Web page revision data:
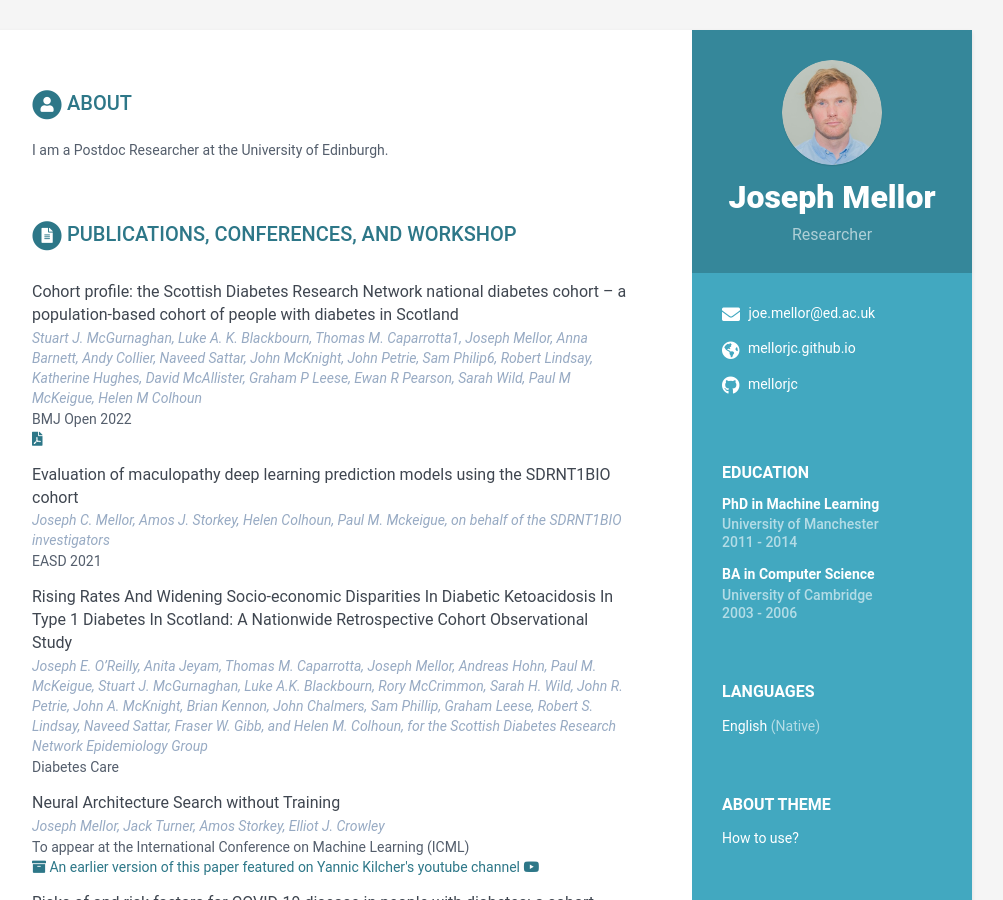
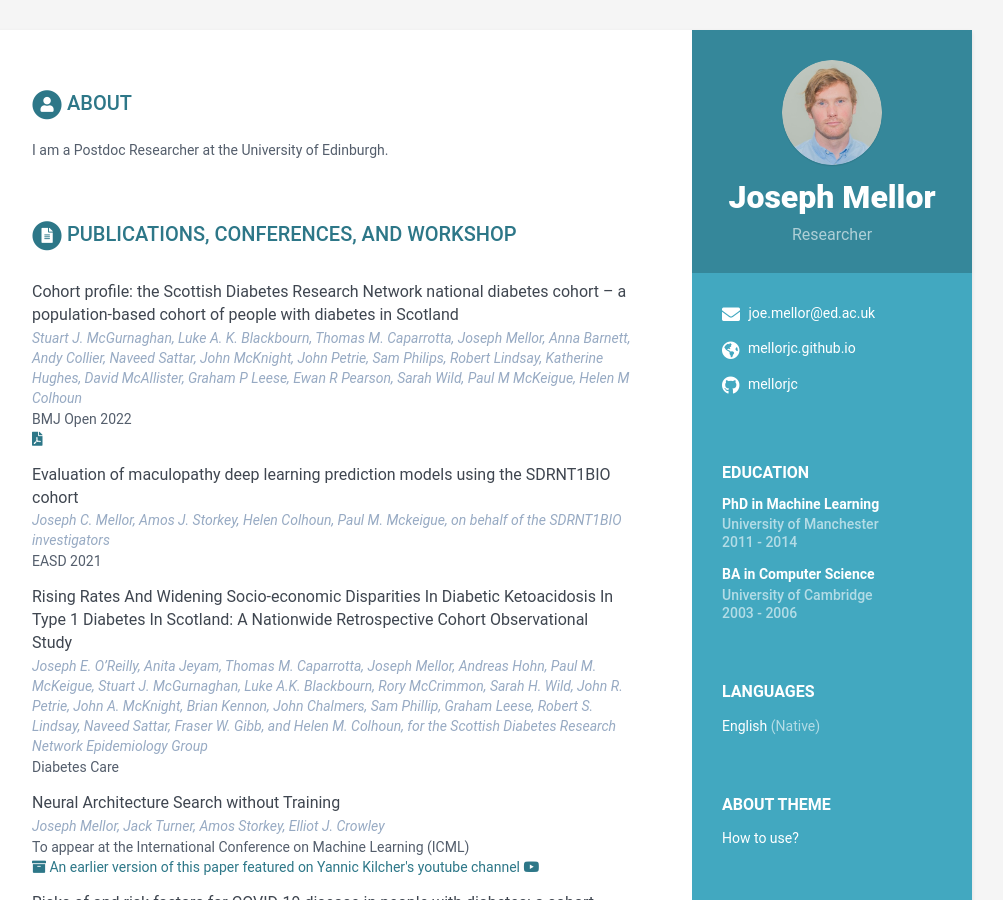
Before and after one commit to mellorjc/mellorjc.github.io, a Jekyll site: the page built from index.html, in a window 1280 px wide and 900 px high. Shown: the whole window, without its empty margins (168-1171 px from the left). Built offline with Jekyll 4.4.1, drawn with Linux system fonts in a browser that asks for light colours.

Commit message:
Update data.yml

```diff
--- a/_data/data.yml
+++ b/_data/data.yml
@@ -84,7 +84,7 @@ publications:
 
     papers:
       - title: "Cohort profile: the Scottish Diabetes Research Network national diabetes cohort – a population-based cohort of people with diabetes in Scotland"
-        authors: "Stuart J. McGurnaghan, Luke A. K. Blackbourn, Thomas M. Caparrotta1, Joseph Mellor, Anna Barnett, Andy Collier, Naveed Sattar, John McKnight, John Petrie, Sam Philip6, Robert Lindsay, Katherine Hughes, David McAllister, Graham P Leese, Ewan R Pearson, Sarah Wild, Paul M McKeigue, Helen M Colhoun"
+        authors: "Stuart J. McGurnaghan, Luke A. K. Blackbourn, Thomas M. Caparrotta, Joseph Mellor, Anna Barnett, Andy Collier, Naveed Sattar, John McKnight, John Petrie, Sam Philips, Robert Lindsay, Katherine Hughes, David McAllister, Graham P Leese, Ewan R Pearson, Sarah Wild, Paul M McKeigue, Helen M Colhoun"
         conference: "BMJ Open 2022"
         paper: "https://bmjopen.bmj.com/content/12/10/e063046.long"
 
```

| WORK TO BE COMPLETED |
Output the entries above exactly. Do not include the pictures.

| FINISHED TASK |
Before and after one commit to mellorjc/mellorjc.github.io, a Jekyll site: the page built from index.html, in a window 1280 px wide and 900 px high. Shown: the whole window, without its empty margins (168-1171 px from the left). Built offline with Jekyll 4.4.1, drawn with Linux system fonts in a browser that asks for light colours.

Commit message:
Update data.yml

```diff
--- a/_data/data.yml
+++ b/_data/data.yml
@@ -84,7 +84,7 @@ publications:
 
     papers:
       - title: "Cohort profile: the Scottish Diabetes Research Network national diabetes cohort – a population-based cohort of people with diabetes in Scotland"
-        authors: "Stuart J. McGurnaghan, Luke A. K. Blackbourn, Thomas M. Caparrotta1, Joseph Mellor, Anna Barnett, Andy Collier, Naveed Sattar, John McKnight, John Petrie, Sam Philip6, Robert Lindsay, Katherine Hughes, David McAllister, Graham P Leese, Ewan R Pearson, Sarah Wild, Paul M McKeigue, Helen M Colhoun"
+        authors: "Stuart J. McGurnaghan, Luke A. K. Blackbourn, Thomas M. Caparrotta, Joseph Mellor, Anna Barnett, Andy Collier, Naveed Sattar, John McKnight, John Petrie, Sam Philips, Robert Lindsay, Katherine Hughes, David McAllister, Graham P Leese, Ewan R Pearson, Sarah Wild, Paul M McKeigue, Helen M Colhoun"
         conference: "BMJ Open 2022"
         paper: "https://bmjopen.bmj.com/content/12/10/e063046.long"
 
```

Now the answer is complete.